That helps them to adapt and adjust their presentation as needed. Their only interest is in building relationships. They are natural rapport builders and people generally appreciate their charm and attention.
If you have an affinity with the Facilitator and are open to some coaching you may wish to consider:
– Getting to the point a little more quickly
– Taking a few more risks
– Be willing to reach beyond your comfort zone
Public speaking and presenting is all about people. As a result, the Facilitator is already in a very strong position to excel as an exceptional presenter.
Last but by no means least we have the Motivator:
– Stimulating to listen to and be around
– Likes to talk and loves to present
– Presents with passion, energy and enthusiasm
The Motivator knows how to connect with an audience and to command and keep their attention. They can bring a presentation to life with energy and passion. Many make a great storyteller. They are also often remembered.
If you have an affinity with the Motivator and are open to some coaching you may wish to consider:
– Developing a more objective mind set
– Spending a little more time on the detail
– Taking a more logical approach where you can and stay focused on the key points
With such passion, energy and enthusiasm the Motivator is in a strong position to thrive as a presenter.
The truth about titles
As I noted earlier, it’s not really appropriate to put people into boxes.
It does, however, make sense to encourage presenters to think about their style of delivery.
It pays to know how this may help or hinder us in getting the results we want.
Understanding the impact we have on our audience is vitally important.
The titles here are arguably, irrelevant.
If you’re a speaker and reading this you may well say, ‘hogwash!
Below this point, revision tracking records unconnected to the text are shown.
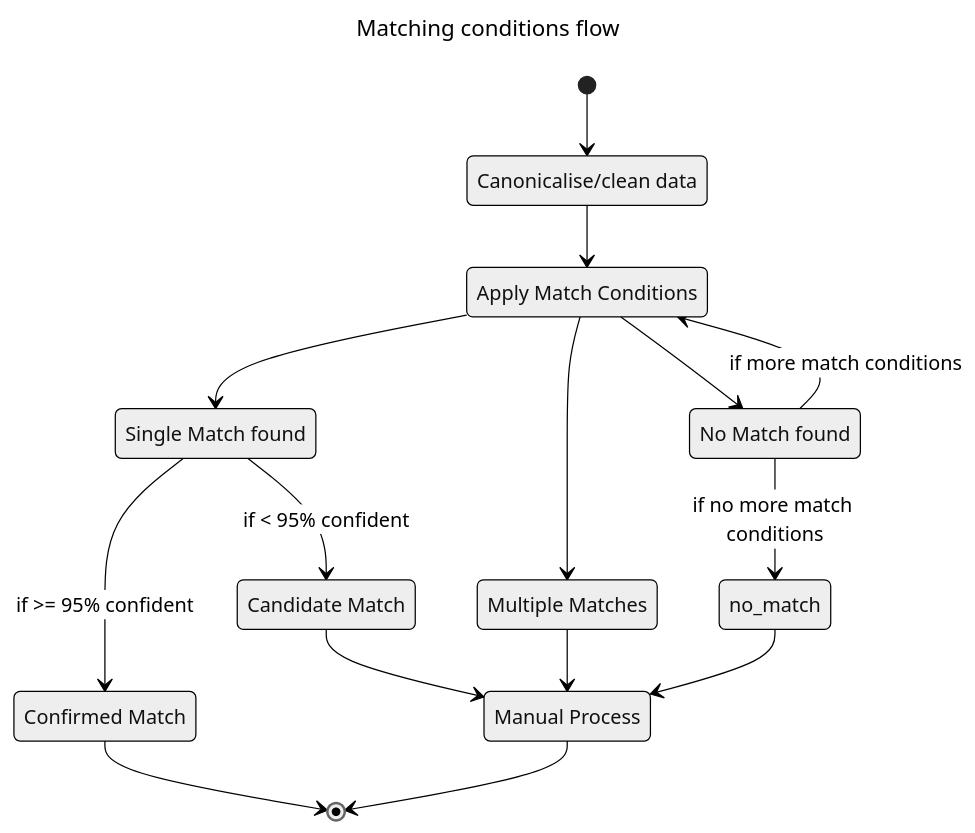
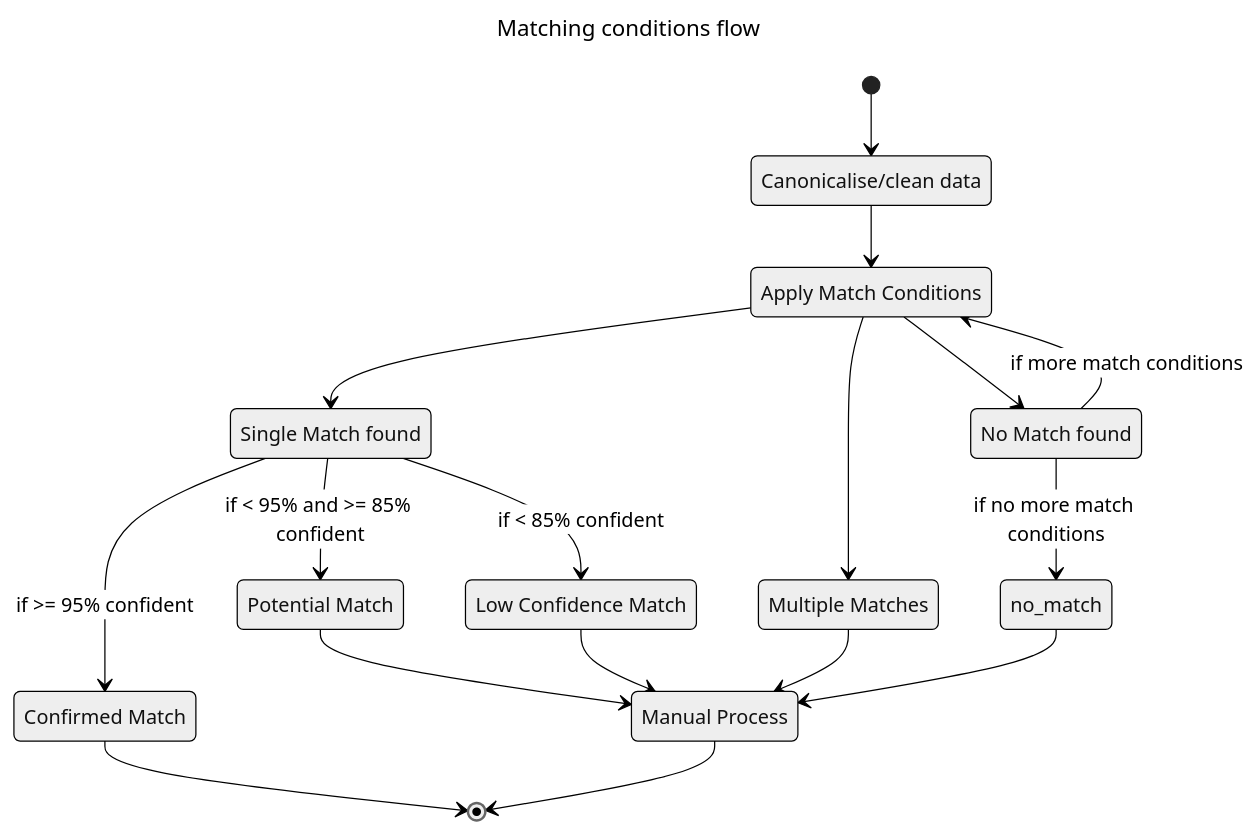
Before and after one commit to DFE-Digital/SUI_Matcher: the fourth of 4 diagrams in documentation/docs/architecture.md, drawn with Mermaid (neutral theme).

Commit message:
docs: Update architecuter.md
Low confidence search criteria update

````diff
--- a/documentation/docs/architecture.md
+++ b/documentation/docs/architecture.md
@@ -271,29 +271,32 @@
 ```mermaid
 ---
 title: Matching conditions flow
 ---
 stateDiagram-v2
     clean: Canonicalise/clean data
     apply_match_conditions: Apply Match Conditions
     if_single_match: Single Match found
     if_no_match_state: No Match found
     confirmed_match: Confirmed Match
-    candidate_match: Candidate Match
+    potential_match: Potential Match
+    low_confidence_match: Low Confidence Match
     manual_process: Manual Process
     multiple_match: Multiple Matches
     [*] --> clean
     clean --> apply_match_conditions
     apply_match_conditions --> if_single_match
     apply_match_conditions --> multiple_match
     multiple_match --> manual_process
     if_single_match --> confirmed_match: if >= 95% confident
-    if_single_match --> candidate_match: if < 95% confident
+    if_single_match --> potential_match: if < 95% and >= 85% confident
+    if_single_match --> low_confidence_match: if < 85% confident
     confirmed_match --> [*]
-    candidate_match --> manual_process
+    potential_match --> manual_process
+    low_confidence_match --> manual_process
     apply_match_conditions --> if_no_match_state
     if_no_match_state --> apply_match_conditions: if more match conditions
     if_no_match_state --> no_match: if no more match conditions
     no_match --> manual_process
     manual_process --> [*]
 
 ```
````
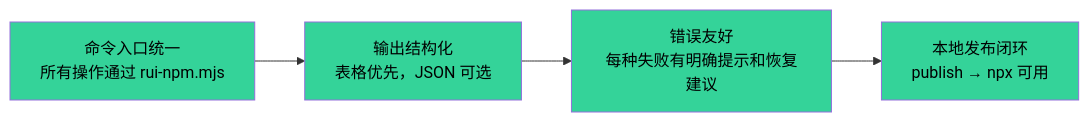
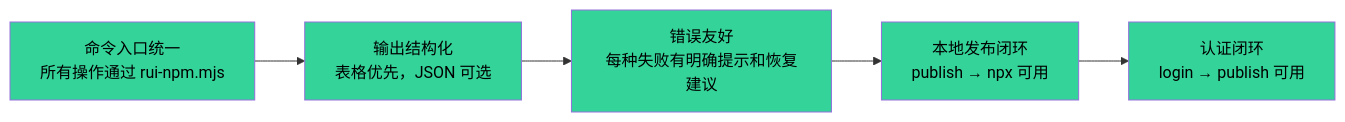
The third of 3 diagrams in skills/rui-npm/SKILL.md (effiy/YrY), drawn with Mermaid before and after one commit. The commit also changed other lines of this file and 2 other files, not shown here.

First line of the commit message:
feat(rui-npm): add Access Token authentication via login subcommand

````diff
--- a/skills/rui-npm/SKILL.md
+++ b/skills/rui-npm/SKILL.md
@@ -349,8 +392,9 @@
 ```mermaid
 flowchart LR
     S1["命令入口统一<br/>所有操作通过 rui-npm.mjs"]:::sig --> S2["输出结构化<br/>表格优先，JSON 可选"]:::sig
     S2 --> S3["错误友好<br/>每种失败有明确提示和恢复建议"]:::sig
     S3 --> S4["本地发布闭环<br/>publish → npx 可用"]:::sig
+    S4 --> S5["认证闭环<br/>login → publish 可用"]:::sig
 
     classDef sig fill:#34d399,color:#000
 ```
````
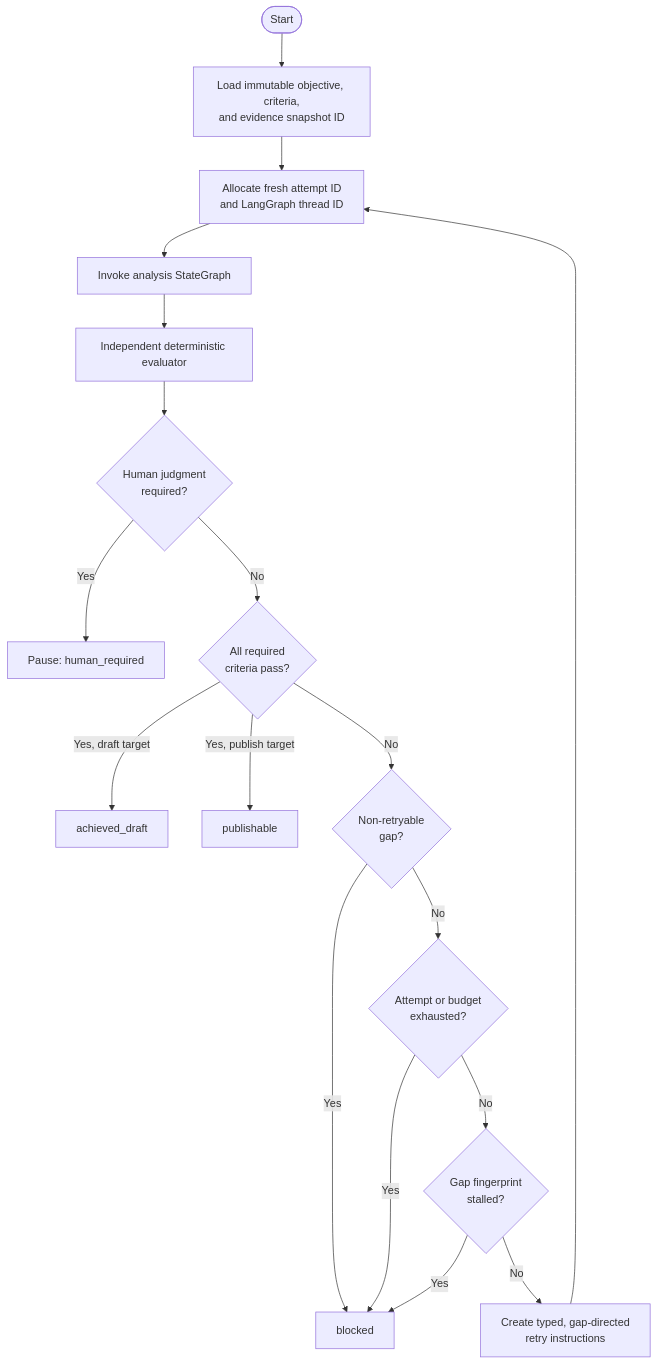
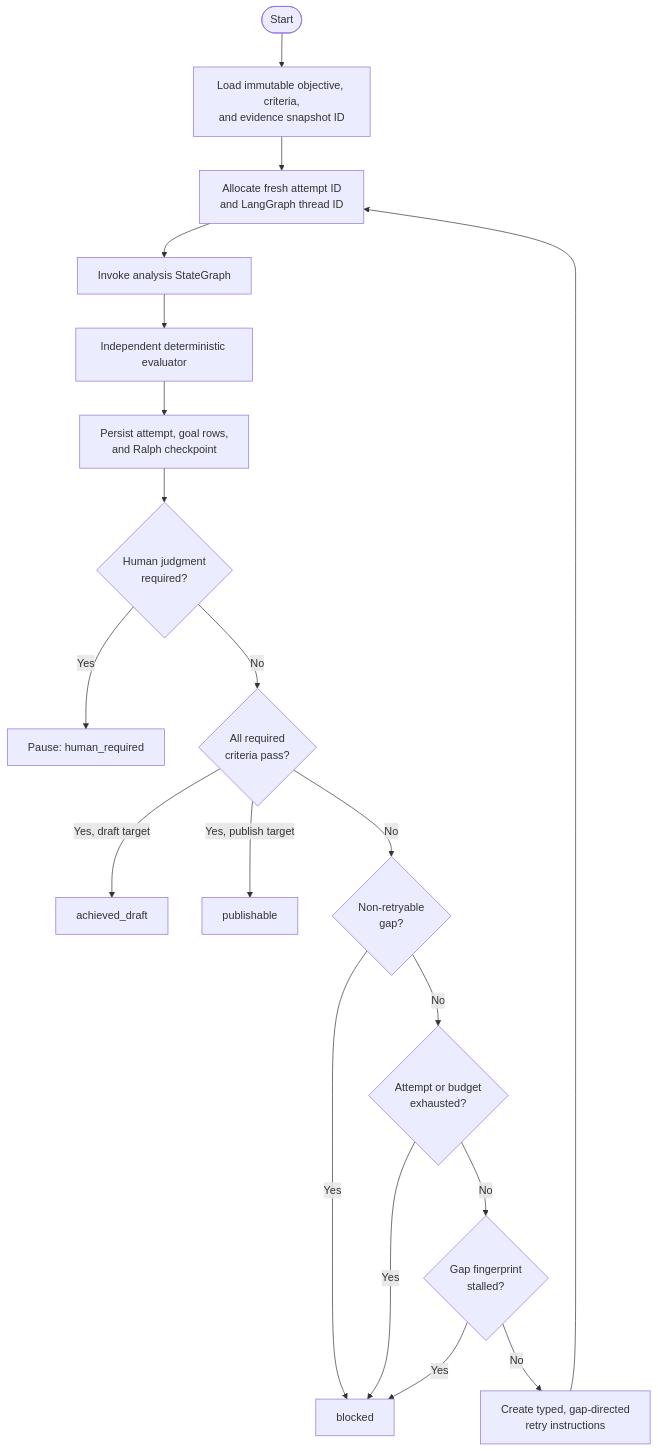
Before and after one commit to sw30labs/PorterForcesAI: the first of 2 diagrams in docs/technical/ralph-loop.md, drawn with Mermaid. The commit also changed other lines of this file and 14 other files, not shown here.

````diff
--- a/docs/technical/ralph-loop.md
+++ b/docs/technical/ralph-loop.md
@@ -13,20 +15,21 @@
 ```mermaid
 flowchart TD
     S([Start]) --> L[Load immutable objective, criteria,<br/>and evidence snapshot ID]
     L --> A[Allocate fresh attempt ID<br/>and LangGraph thread ID]
     A --> G[Invoke analysis StateGraph]
     G --> E[Independent deterministic evaluator]
-    E --> H{Human judgment<br/>required?}
+    E --> K[Persist attempt, goal rows,<br/>and Ralph checkpoint]
+    K --> H{Human judgment<br/>required?}
     H -- Yes --> P[Pause: human_required]
     H -- No --> C{All required<br/>criteria pass?}
     C -- Yes, draft target --> D[achieved_draft]
     C -- Yes, publish target --> U[publishable]
     C -- No --> N{Non-retryable<br/>gap?}
     N -- Yes --> B[blocked]
     N -- No --> X{Attempt or budget<br/>exhausted?}
     X -- Yes --> B
     X -- No --> T{Gap fingerprint<br/>stalled?}
     T -- Yes --> B
     T -- No --> R[Create typed, gap-directed<br/>retry instructions]
     R --> A
 ```
````
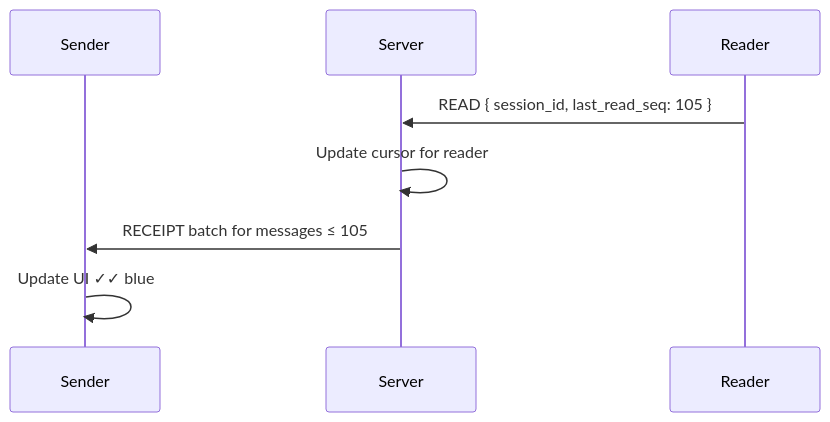
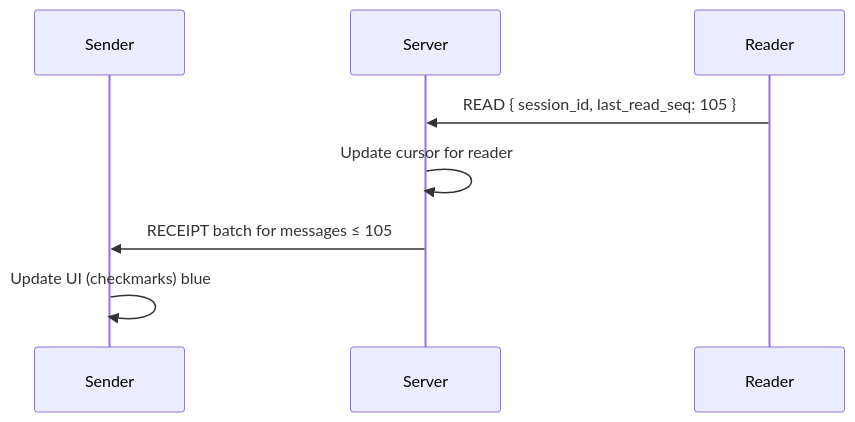
Before and after one commit to billywr/system-design: diagram 11 of 13 in 02-messaging-realtime/04-design-whatsapp.md, drawn with Mermaid. The commit also changed other lines of this file and 39 other files, not shown here.

````diff
--- a/02-messaging-realtime/04-design-whatsapp.md
+++ b/02-messaging-realtime/04-design-whatsapp.md
@@ -818,11 +818,11 @@
 ```mermaid
 sequenceDiagram
     participant S as Sender
     participant SV as Server
     participant R as Reader
 
     R->>SV: READ { session_id, last_read_seq: 105 }
     SV->>SV: Update cursor for reader
     SV->>S: RECEIPT batch for messages ≤ 105
-    S->>S: Update UI ✓✓ blue
+    S->>S: Update UI (checkmarks) blue
 ```
````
I’m none of the above’.
If you do, then we would be inclined to agree with you completely.
I’d simply encourage you to think about what you’re really like as a public speaker.
“Practice yourself in little things, and thence proceed to greater” Epictetus
If you’d like to learn a little more about your presentation style, take our free ‘Style Review’.
If you’d like to learn more about what type of public speaker you are:
– Book yourself onto a powerful public speaking course.
– Invest in some really good one to one public speaking coaching.
– Get yourself some excellent presentation training
Image courtesy of Canva.com